» Input records:
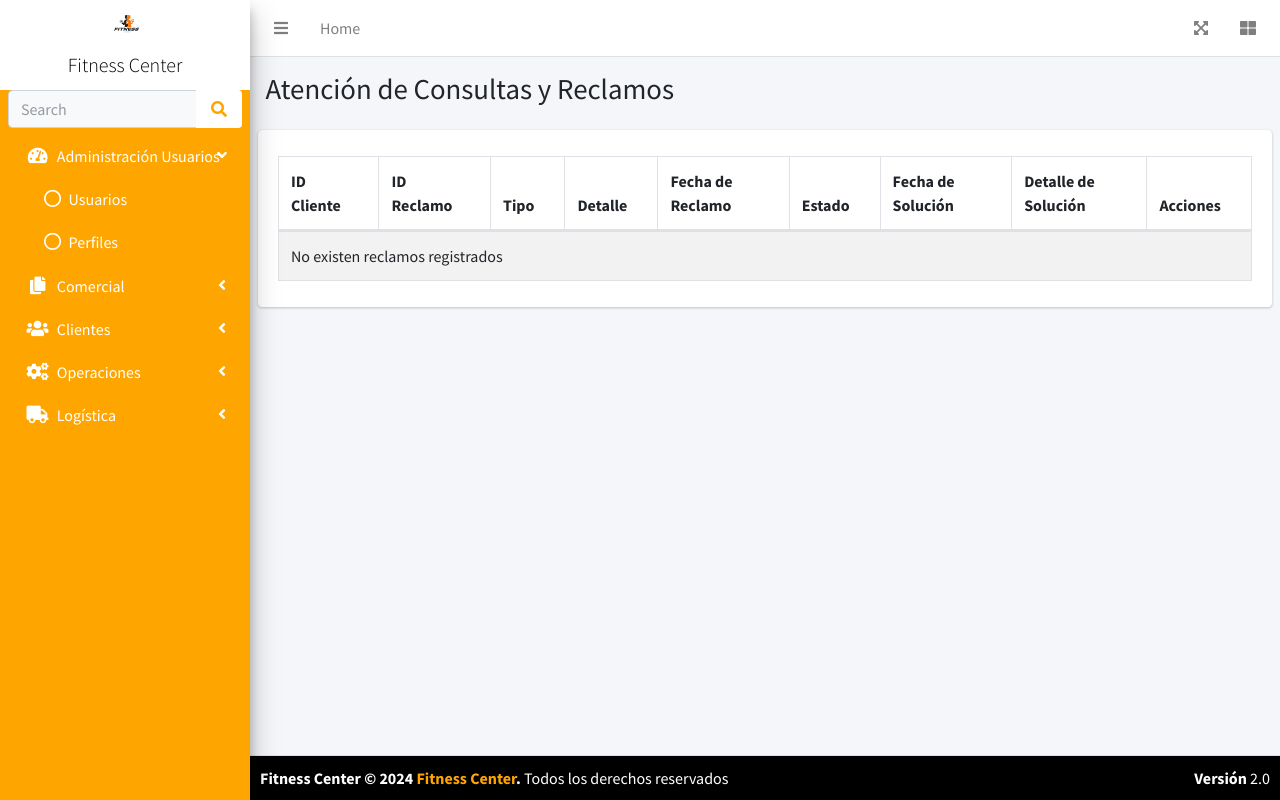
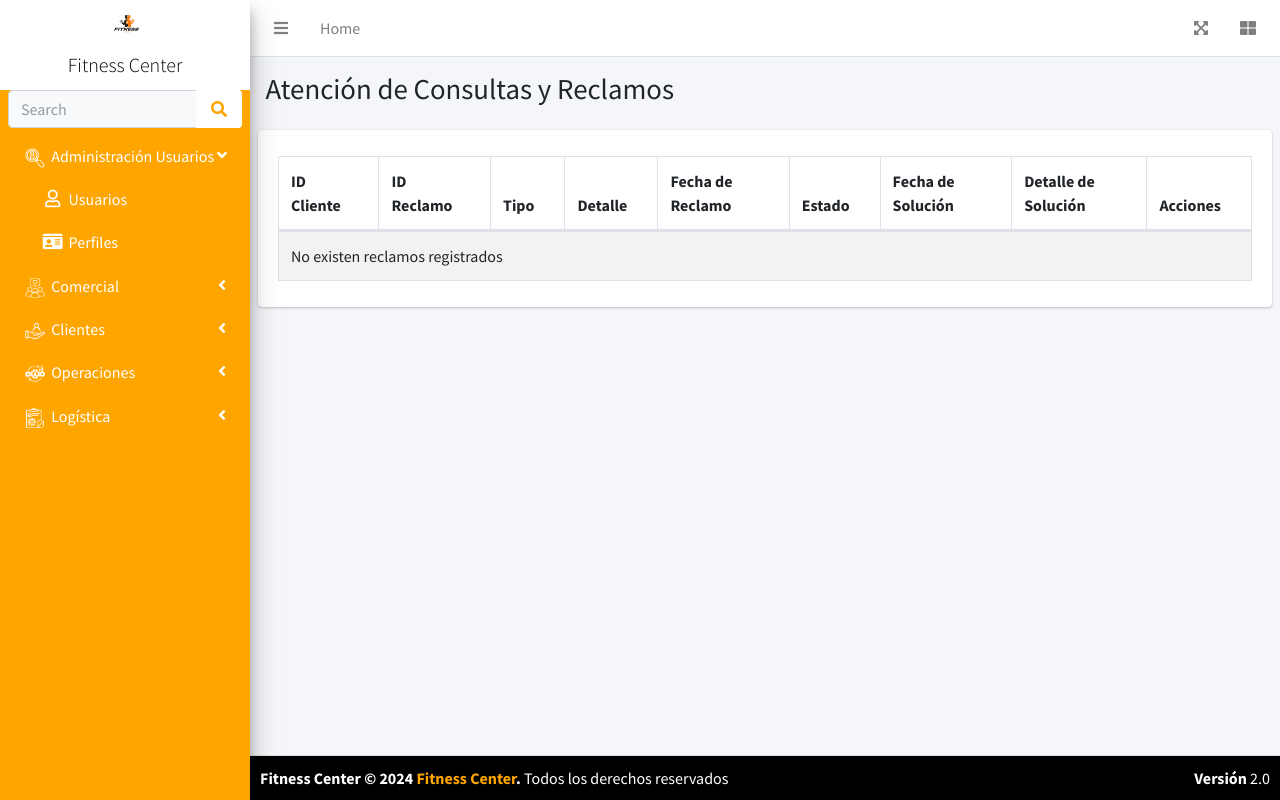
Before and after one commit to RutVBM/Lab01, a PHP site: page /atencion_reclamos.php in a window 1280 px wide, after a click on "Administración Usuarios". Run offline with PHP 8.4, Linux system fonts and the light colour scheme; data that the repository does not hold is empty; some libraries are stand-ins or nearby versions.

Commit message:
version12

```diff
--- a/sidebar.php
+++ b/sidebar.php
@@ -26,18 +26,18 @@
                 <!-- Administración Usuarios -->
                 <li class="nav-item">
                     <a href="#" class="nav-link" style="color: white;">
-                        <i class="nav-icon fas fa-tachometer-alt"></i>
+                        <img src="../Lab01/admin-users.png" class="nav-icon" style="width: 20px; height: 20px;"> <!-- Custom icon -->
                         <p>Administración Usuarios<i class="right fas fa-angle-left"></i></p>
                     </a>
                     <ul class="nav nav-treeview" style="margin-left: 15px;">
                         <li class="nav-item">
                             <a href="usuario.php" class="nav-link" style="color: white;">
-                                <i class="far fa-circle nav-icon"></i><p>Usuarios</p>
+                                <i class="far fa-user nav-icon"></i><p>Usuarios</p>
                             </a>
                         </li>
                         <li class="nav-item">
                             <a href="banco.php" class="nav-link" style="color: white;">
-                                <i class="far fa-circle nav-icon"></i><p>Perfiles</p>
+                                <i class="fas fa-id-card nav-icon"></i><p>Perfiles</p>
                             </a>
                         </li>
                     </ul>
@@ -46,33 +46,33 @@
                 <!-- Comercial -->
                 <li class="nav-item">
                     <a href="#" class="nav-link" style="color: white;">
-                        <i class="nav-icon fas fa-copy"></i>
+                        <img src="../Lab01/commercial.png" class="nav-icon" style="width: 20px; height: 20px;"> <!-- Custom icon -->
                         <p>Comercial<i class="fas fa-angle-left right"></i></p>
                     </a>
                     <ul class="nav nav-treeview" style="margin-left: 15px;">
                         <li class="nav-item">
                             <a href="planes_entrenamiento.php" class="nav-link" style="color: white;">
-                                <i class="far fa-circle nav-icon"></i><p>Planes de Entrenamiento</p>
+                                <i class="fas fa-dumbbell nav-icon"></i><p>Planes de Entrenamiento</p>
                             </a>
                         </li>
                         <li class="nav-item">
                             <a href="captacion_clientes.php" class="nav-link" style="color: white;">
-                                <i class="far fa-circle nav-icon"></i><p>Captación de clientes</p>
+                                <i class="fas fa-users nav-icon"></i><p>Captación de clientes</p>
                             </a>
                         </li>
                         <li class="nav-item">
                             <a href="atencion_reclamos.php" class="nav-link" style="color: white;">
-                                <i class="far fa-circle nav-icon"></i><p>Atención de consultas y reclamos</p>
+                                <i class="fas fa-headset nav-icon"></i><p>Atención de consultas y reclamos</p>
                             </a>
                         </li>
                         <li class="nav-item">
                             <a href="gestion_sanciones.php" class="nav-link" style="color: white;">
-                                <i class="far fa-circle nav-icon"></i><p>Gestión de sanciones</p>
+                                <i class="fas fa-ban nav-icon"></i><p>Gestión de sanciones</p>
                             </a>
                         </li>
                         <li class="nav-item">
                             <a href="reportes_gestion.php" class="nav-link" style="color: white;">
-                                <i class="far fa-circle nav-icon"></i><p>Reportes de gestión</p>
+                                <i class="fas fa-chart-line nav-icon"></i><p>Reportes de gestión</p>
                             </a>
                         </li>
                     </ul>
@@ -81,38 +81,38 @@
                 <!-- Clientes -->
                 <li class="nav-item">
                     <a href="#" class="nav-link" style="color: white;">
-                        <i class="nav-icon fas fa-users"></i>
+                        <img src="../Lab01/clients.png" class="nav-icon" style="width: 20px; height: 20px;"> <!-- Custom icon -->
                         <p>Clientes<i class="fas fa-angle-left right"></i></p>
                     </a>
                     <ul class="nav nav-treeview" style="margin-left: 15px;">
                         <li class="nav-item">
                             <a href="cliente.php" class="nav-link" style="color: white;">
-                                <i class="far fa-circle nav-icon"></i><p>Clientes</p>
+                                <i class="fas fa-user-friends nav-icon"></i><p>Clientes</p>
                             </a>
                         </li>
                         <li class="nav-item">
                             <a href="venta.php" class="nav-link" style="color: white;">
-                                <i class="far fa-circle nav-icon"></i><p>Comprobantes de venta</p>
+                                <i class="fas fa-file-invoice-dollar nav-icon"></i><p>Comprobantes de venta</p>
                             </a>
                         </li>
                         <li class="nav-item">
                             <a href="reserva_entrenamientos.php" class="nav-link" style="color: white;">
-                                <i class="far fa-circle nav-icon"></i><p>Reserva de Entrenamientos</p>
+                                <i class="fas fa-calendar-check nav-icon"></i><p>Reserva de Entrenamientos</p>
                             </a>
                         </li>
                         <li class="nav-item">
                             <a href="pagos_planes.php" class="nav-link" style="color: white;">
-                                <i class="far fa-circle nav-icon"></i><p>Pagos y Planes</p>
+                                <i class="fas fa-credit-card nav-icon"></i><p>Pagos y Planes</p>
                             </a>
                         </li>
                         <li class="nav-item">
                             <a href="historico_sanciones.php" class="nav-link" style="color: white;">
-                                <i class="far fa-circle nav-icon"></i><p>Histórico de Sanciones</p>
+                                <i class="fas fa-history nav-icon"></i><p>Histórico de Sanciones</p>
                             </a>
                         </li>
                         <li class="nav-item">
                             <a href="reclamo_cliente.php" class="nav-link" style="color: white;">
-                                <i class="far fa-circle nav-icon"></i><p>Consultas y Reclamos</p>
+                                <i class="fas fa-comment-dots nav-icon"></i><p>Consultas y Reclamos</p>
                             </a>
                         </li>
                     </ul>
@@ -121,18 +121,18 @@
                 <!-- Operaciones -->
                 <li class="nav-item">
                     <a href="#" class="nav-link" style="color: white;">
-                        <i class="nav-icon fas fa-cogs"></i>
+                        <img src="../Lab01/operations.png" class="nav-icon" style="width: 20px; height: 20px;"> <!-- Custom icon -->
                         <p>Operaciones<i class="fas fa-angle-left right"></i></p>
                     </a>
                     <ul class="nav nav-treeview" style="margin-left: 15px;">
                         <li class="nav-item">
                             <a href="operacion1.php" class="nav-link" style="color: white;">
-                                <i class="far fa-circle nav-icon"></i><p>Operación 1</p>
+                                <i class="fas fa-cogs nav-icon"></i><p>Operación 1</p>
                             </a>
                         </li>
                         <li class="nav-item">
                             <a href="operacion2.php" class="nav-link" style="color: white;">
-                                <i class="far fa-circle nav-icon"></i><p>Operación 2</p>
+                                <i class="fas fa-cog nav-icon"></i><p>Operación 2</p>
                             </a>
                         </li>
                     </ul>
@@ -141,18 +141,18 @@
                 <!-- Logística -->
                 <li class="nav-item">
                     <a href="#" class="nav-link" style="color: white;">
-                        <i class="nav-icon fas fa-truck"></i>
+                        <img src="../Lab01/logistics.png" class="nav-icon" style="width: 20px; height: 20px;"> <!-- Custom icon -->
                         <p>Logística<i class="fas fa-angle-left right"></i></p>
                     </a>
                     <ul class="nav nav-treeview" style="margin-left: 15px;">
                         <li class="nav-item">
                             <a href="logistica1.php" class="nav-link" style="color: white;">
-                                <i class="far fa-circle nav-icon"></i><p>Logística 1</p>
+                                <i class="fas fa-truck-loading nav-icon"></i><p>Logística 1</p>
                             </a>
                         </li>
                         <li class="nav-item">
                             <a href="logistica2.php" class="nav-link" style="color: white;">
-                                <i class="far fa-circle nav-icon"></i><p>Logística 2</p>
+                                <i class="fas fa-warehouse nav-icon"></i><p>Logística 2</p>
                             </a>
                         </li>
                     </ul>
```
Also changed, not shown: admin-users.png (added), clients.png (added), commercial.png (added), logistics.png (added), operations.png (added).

» Prompt:
Where the string "Operación" appears in a line of the entries, count that line, and state the total alone.

» Task response:
4